→ Task to complete
Exactly how many lines in the data below contain the string "commit"? Give that number and nothing else.

[Revision comparison data]
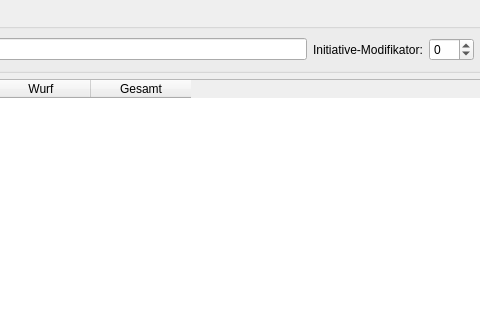
Before: the Qt Designer form src/mainwindow.ui in LutzHauschild/D-D-Helper, drawn with Qt 5; both pictures show x 219 to 699 and y 0 to 320 of the 800 by 600 pixel window.
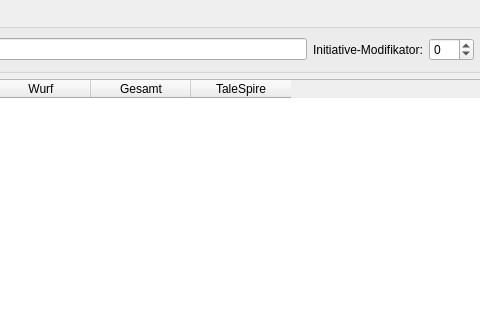
After: the same form once the commit is applied.

```diff
--- a/src/mainwindow.ui
+++ b/src/mainwindow.ui
@@ -80,6 +80,11 @@
         <string>Gesamt</string>
        </property>
       </column>
+      <column>
+       <property name="text">
+        <string>TaleSpire</string>
+       </property>
+      </column>
      </widget>
     </item>
     <item>
```
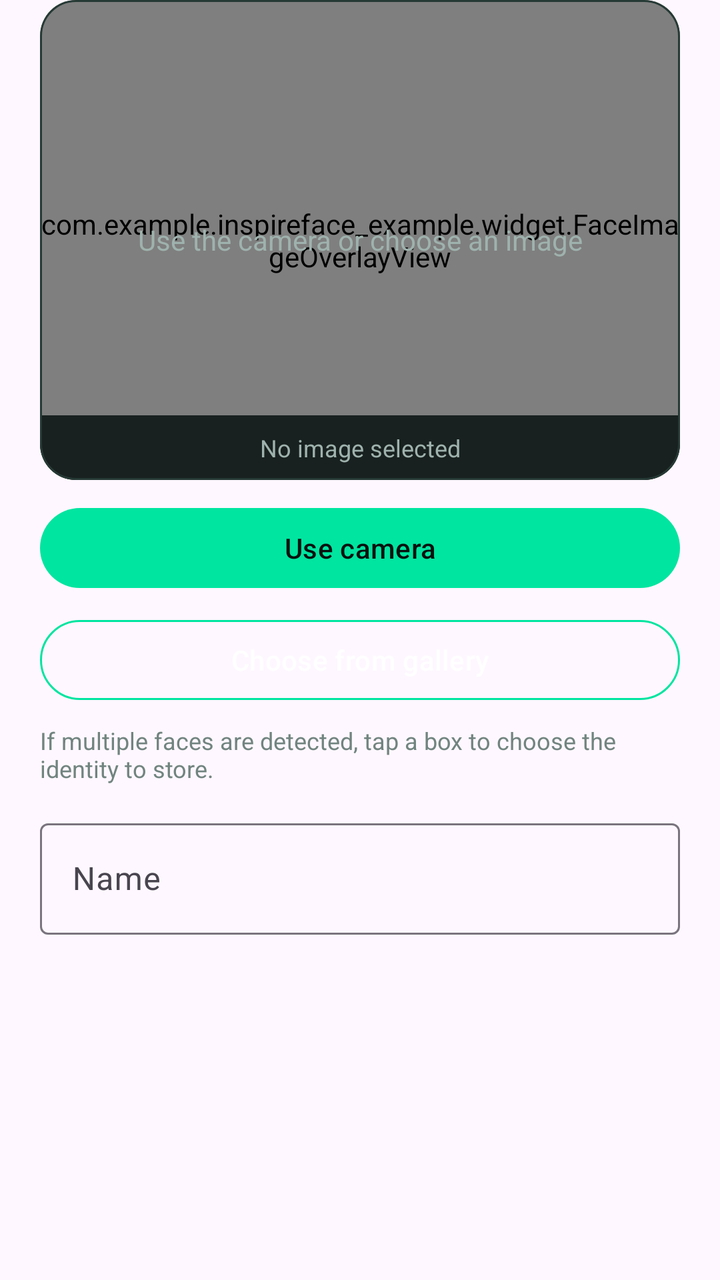
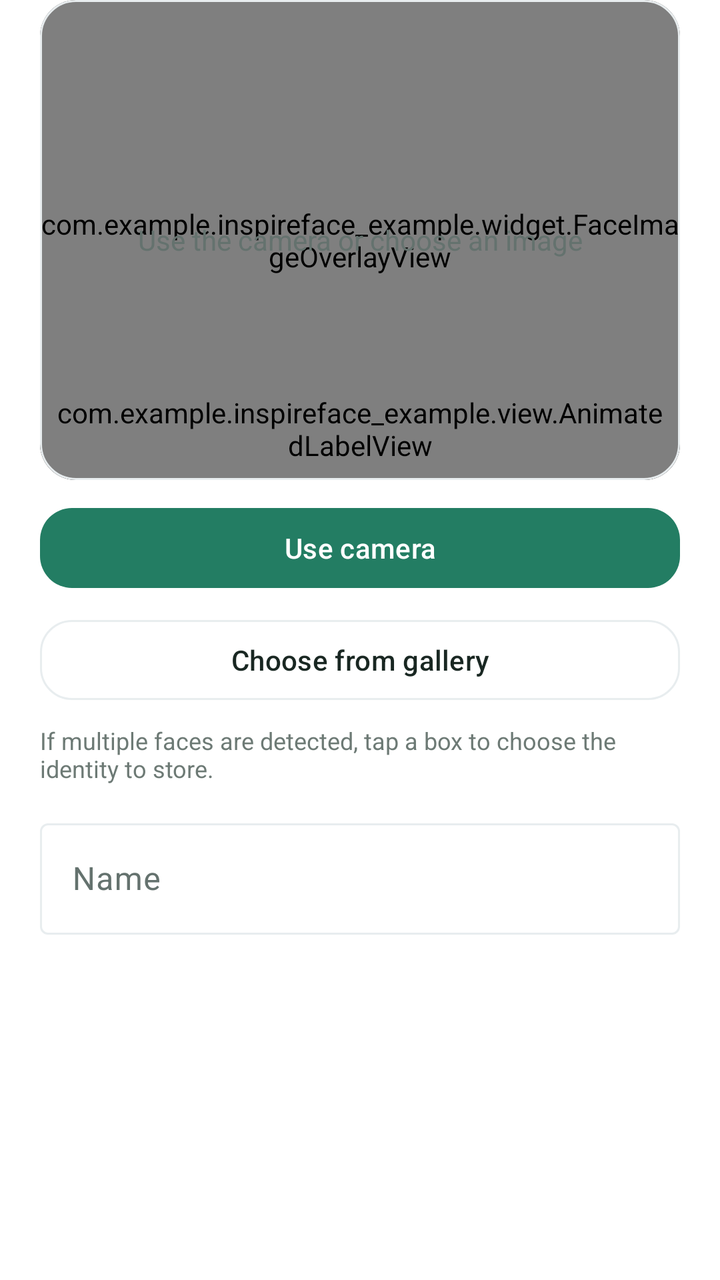

Two renders of the same Android screen: before a commit and after it. Below are the layout's source before the change and the commit's diff.
<!-- AndroidManifest.xml: application theme Theme.InspireFaceExample -->
<!-- res/layout/dialog_face_editor.xml -->
<?xml version="1.0" encoding="utf-8"?>
<androidx.core.widget.NestedScrollView xmlns:android="http://schemas.android.com/apk/res/android"
    xmlns:app="http://schemas.android.com/apk/res-auto"
    android:layout_width="match_parent"
    android:layout_height="wrap_content"
    android:fillViewport="true">

    <LinearLayout
        android:layout_width="match_parent"
        android:layout_height="wrap_content"
        android:orientation="vertical"
        android:paddingStart="20dp"
        android:paddingEnd="20dp"
        android:paddingBottom="8dp">

        <com.google.android.material.card.MaterialCardView
            android:layout_width="match_parent"
            android:layout_height="240dp"
            app:cardBackgroundColor="@color/home_background"
            app:cardCornerRadius="18dp"
            app:cardElevation="0dp"
            app:strokeColor="@color/home_stroke"
            app:strokeWidth="1dp">

            <FrameLayout
                android:layout_width="match_parent"
                android:layout_height="match_parent">

                <ImageView
                    android:id="@+id/editorImage"
                    android:layout_width="match_parent"
                    android:layout_height="match_parent"
                    android:contentDescription="@string/enrollment_image"
                    android:scaleType="centerCrop" />

                <com.example.inspireface_example.widget.FaceImageOverlayView
                    android:id="@+id/editorFaceOverlay"
                    android:layout_width="match_parent"
                    android:layout_height="match_parent" />

                <TextView
                    android:id="@+id/editorPlaceholder"
                    android:layout_width="match_parent"
                    android:layout_height="match_parent"
                    android:gravity="center"
                    android:padding="20dp"
                    android:text="@string/choose_enrollment_image"
                    android:textColor="@color/home_text_secondary"
                    android:textSize="14sp" />

                <TextView
                    android:id="@+id/editorImageStatus"
                    android:layout_width="match_parent"
                    android:layout_height="wrap_content"
                    android:layout_gravity="bottom"
                    android:background="@color/compare_status_scrim"
                    android:gravity="center"
                    android:padding="8dp"
                    android:text="@string/no_image_selected"
                    android:textColor="@color/home_text_secondary"
                    android:textSize="12sp" />
            </FrameLayout>
        </com.google.android.material.card.MaterialCardView>

        <com.google.android.material.button.MaterialButton
            android:id="@+id/btnCaptureEditorFace"
            android:layout_width="match_parent"
            android:layout_height="48dp"
            android:layout_marginTop="10dp"
            android:text="@string/capture_or_replace_face"
            android:textColor="@color/home_tile_text_dark"
            app:backgroundTint="@color/liveness_accent" />

        <com.google.android.material.button.MaterialButton
            android:id="@+id/btnChooseEditorImage"
            style="?attr/materialButtonOutlinedStyle"
            android:layout_width="match_parent"
            android:layout_height="48dp"
            android:layout_marginTop="8dp"
            android:text="@string/choose_or_replace_image"
            android:textColor="@color/white"
            app:strokeColor="@color/liveness_accent" />

        <TextView
            android:layout_width="match_parent"
            android:layout_height="wrap_content"
            android:layout_marginTop="8dp"
            android:text="@string/tap_face_to_select"
            android:textColor="@color/home_text_muted"
            android:textSize="12sp" />

        <com.google.android.material.textfield.TextInputLayout
            style="@style/Widget.Material3.TextInputLayout.OutlinedBox"
            android:layout_width="match_parent"
            android:layout_height="wrap_content"
            android:layout_marginTop="14dp"
            android:hint="@string/face_name">

            <com.google.android.material.textfield.TextInputEditText
                android:id="@+id/editorName"
                android:layout_width="match_parent"
                android:layout_height="wrap_content"
                android:inputType="textPersonName"
                android:maxLines="1" />
        </com.google.android.material.textfield.TextInputLayout>
    </LinearLayout>
</androidx.core.widget.NestedScrollView>
<!-- resources referenced by this layout -->
<resources>
  <color name="compare_status_scrim">#D907110F</color>
  <color name="home_background">#FF07110F</color>
  <color name="home_stroke">#FF263A35</color>
  <color name="home_text_muted">#FF71847F</color>
  <color name="home_text_secondary">#FF9FB2AD</color>
  <color name="home_tile_text_dark">#FF07110F</color>
  <color name="liveness_accent">#FF00E5A0</color>
  <style name="Base.Theme.InspireFaceExample" parent="Theme.Material3.DayNight.NoActionBar">
          
          
      </style>
  <!-- unchanged entries left out for length: 9 -->
</resources>

<!-- the commit's change to res/layout/dialog_face_editor.xml (unified diff, before → after) -->
@@ -48,7 +48,7 @@
                     android:textColor="@color/home_text_secondary"
                     android:textSize="14sp" />
 
-                <TextView
+                <com.example.inspireface_example.view.AnimatedLabelView
                     android:id="@+id/editorImageStatus"
                     android:layout_width="match_parent"
                     android:layout_height="wrap_content"
@@ -68,8 +68,8 @@
             android:layout_height="48dp"
             android:layout_marginTop="10dp"
             android:text="@string/capture_or_replace_face"
-            android:textColor="@color/home_tile_text_dark"
-            app:backgroundTint="@color/liveness_accent" />
+            android:textColor="@color/app_button_text"
+            app:backgroundTint="@color/app_button_background" />
 
         <com.google.android.material.button.MaterialButton
             android:id="@+id/btnChooseEditorImage"
@@ -78,8 +78,8 @@
             android:layout_height="48dp"
             android:layout_marginTop="8dp"
             android:text="@string/choose_or_replace_image"
-            android:textColor="@color/white"
-            app:strokeColor="@color/liveness_accent" />
+            android:textColor="@color/app_control_text"
+            app:strokeColor="@color/home_stroke" />
 
         <TextView
             android:layout_width="match_parent"
<!-- resource entries referenced after the edit -->
@@ -1,15 +1,99 @@
 <!-- resources referenced by this layout -->
 <resources>
-  <color name="compare_status_scrim">#D907110F</color>
-  <color name="home_background">#FF07110F</color>
-  <color name="home_stroke">#FF263A35</color>
-  <color name="home_text_muted">#FF71847F</color>
-  <color name="home_text_secondary">#FF9FB2AD</color>
-  <color name="home_tile_text_dark">#FF07110F</color>
-  <color name="liveness_accent">#FF00E5A0</color>
-  <style name="Base.Theme.InspireFaceExample" parent="Theme.Material3.DayNight.NoActionBar">
-          
-          
+  <color name="compare_status_scrim">#F2FFFFFF</color>
+  <color name="home_background">#FFFFFF</color>
+  <color name="home_stroke">#E8EDEF</color>
+  <color name="home_text_muted">#6D7A75</color>
+  <color name="home_text_secondary">#64726E</color>
+  <color name="liveness_accent">#237D63</color>
+  <color name="plus_accent_soft">#EDF6F1</color>
+  <color name="home_text_primary">#192722</color>
+  <color name="home_surface">#F5F7F8</color>
+  <style name="AppButton" parent="Widget.Material3.Button">
+          <item name="android:minHeight">48dp</item>
+          <item name="android:textAllCaps">false</item>
+          <item name="android:fontFamily">sans-serif-medium</item>
+          <item name="android:stateListAnimator">@animator/plus_button_press</item>
+          <item name="android:textColor">@color/app_button_text</item>
+          <item name="backgroundTint">@color/app_button_background</item>
+          <item name="cornerRadius">16dp</item>
+      </style>
+  <style name="AppButton.Outlined" parent="Widget.Material3.Button.OutlinedButton">
+          <item name="android:minHeight">48dp</item>
+          <item name="android:textAllCaps">false</item>
+          <item name="android:textColor">@color/app_control_text</item>
+          <item name="android:stateListAnimator">@animator/plus_button_press</item>
+          <item name="strokeColor">@color/home_stroke</item>
+          <item name="cornerRadius">16dp</item>
+      </style>
+  <style name="AppButton.Text" parent="Widget.Material3.Button.TextButton">
+          <item name="android:minHeight">48dp</item>
+          <item name="android:textAllCaps">false</item>
+          <item name="android:stateListAnimator">@animator/plus_button_press</item>
+          <item name="android:textColor">@color/app_control_text</item>
+      </style>
+  <style name="ThemeOverlay.InspireFaceExample.PlusConsent" parent="ThemeOverlay.Material3.MaterialAlertDialog">
+          <item name="colorSurface">@color/plus_background</item>
+          <item name="colorOnSurface">@color/plus_text</item>
+          <item name="colorOnSurfaceVariant">@color/plus_text_secondary</item>
+          <item name="colorPrimary">@color/plus_accent</item>
+          <item name="android:windowAnimationStyle">@style/PlusConsentWindowAnimation</item>
+          <item name="android:backgroundDimAmount">0.22</item>
+      </style>
+  <style name="AppShape.Small" parent="ShapeAppearance.Material3.SmallComponent">
+          <item name="cornerSize">12dp</item>
+      </style>
+  <style name="AppShape.Medium" parent="ShapeAppearance.Material3.MediumComponent">
+          <item name="cornerSize">22dp</item>
+      </style>
+  <style name="AppChip" parent="Widget.Material3.Chip.Filter">
+          <item name="chipBackgroundColor">@color/app_segment_background</item>
+          <item name="android:textColor">@color/app_control_text</item>
+          <item name="chipStrokeColor">@color/home_stroke</item>
+          <item name="android:stateListAnimator">@animator/plus_button_press</item>
+      </style>
+  <color name="plus_background">#FFFFFF</color>
+  <color name="plus_text">#192722</color>
+  <color name="plus_text_secondary">#64726E</color>
+  <color name="plus_accent">#237D63</color>
+  <style name="PlusConsentWindowAnimation">
+          <item name="android:windowEnterAnimation">@anim/plus_dialog_enter</item>
+          <item name="android:windowExitAnimation">@anim/plus_dialog_exit</item>
+      </style>
+  <style name="Base.Theme.InspireFaceExample" parent="Theme.Material3.Light.NoActionBar">
+          <item name="android:windowBackground">@color/home_background</item>
+          <item name="android:statusBarColor">@android:color/transparent</item>
+          <item name="android:navigationBarColor">@color/home_background</item>
+          <item name="android:windowLightStatusBar">true</item>
+          <item name="android:windowAnimationStyle">@style/AppWindowAnimation</item>
+          <item name="android:colorAccent">@color/liveness_accent</item>
+          <item name="colorPrimary">@color/liveness_accent</item>
+          <item name="colorOnPrimary">@color/white</item>
+          <item name="colorPrimaryContainer">@color/plus_accent_soft</item>
+          <item name="colorOnPrimaryContainer">@color/liveness_accent</item>
+          <item name="colorSecondary">@color/liveness_accent</item>
+          <item name="colorSecondaryContainer">@color/plus_accent_soft</item>
+          <item name="colorOnSecondaryContainer">@color/home_text_primary</item>
+          <item name="colorSurface">@color/home_background</item>
+          <item name="colorSurfaceVariant">@color/home_surface</item>
+          <item name="colorOnSurface">@color/home_text_primary</item>
+          <item name="colorOnSurfaceVariant">@color/home_text_secondary</item>
+          <item name="colorOutline">@color/home_stroke</item>
+          <item name="colorControlHighlight">#14237D63</item>
+          <item name="materialButtonStyle">@style/AppButton</item>
+          <item name="materialButtonOutlinedStyle">@style/AppButton.Outlined</item>
+          <item name="buttonBarPositiveButtonStyle">@style/AppButton.Text</item>
+          <item name="buttonBarNegativeButtonStyle">@style/AppButton.Text</item>
+          <item name="materialAlertDialogTheme">@style/ThemeOverlay.InspireFaceExample.PlusConsent</item>
+          <item name="shapeAppearanceSmallComponent">@style/AppShape.Small</item>
+          <item name="shapeAppearanceMediumComponent">@style/AppShape.Medium</item>
+          <item name="chipStyle">@style/AppChip</item>
+      </style>
+  <style name="AppWindowAnimation" parent="@android:style/Animation.Activity">
+          <item name="android:activityOpenEnterAnimation">@anim/app_page_enter</item>
+          <item name="android:activityOpenExitAnimation">@anim/app_page_dim</item>
+          <item name="android:activityCloseEnterAnimation">@anim/app_page_return</item>
+          <item name="android:activityCloseExitAnimation">@anim/app_page_exit</item>
       </style>
   <!-- unchanged entries left out for length: 9 -->
 </resources>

→ Response to this task
3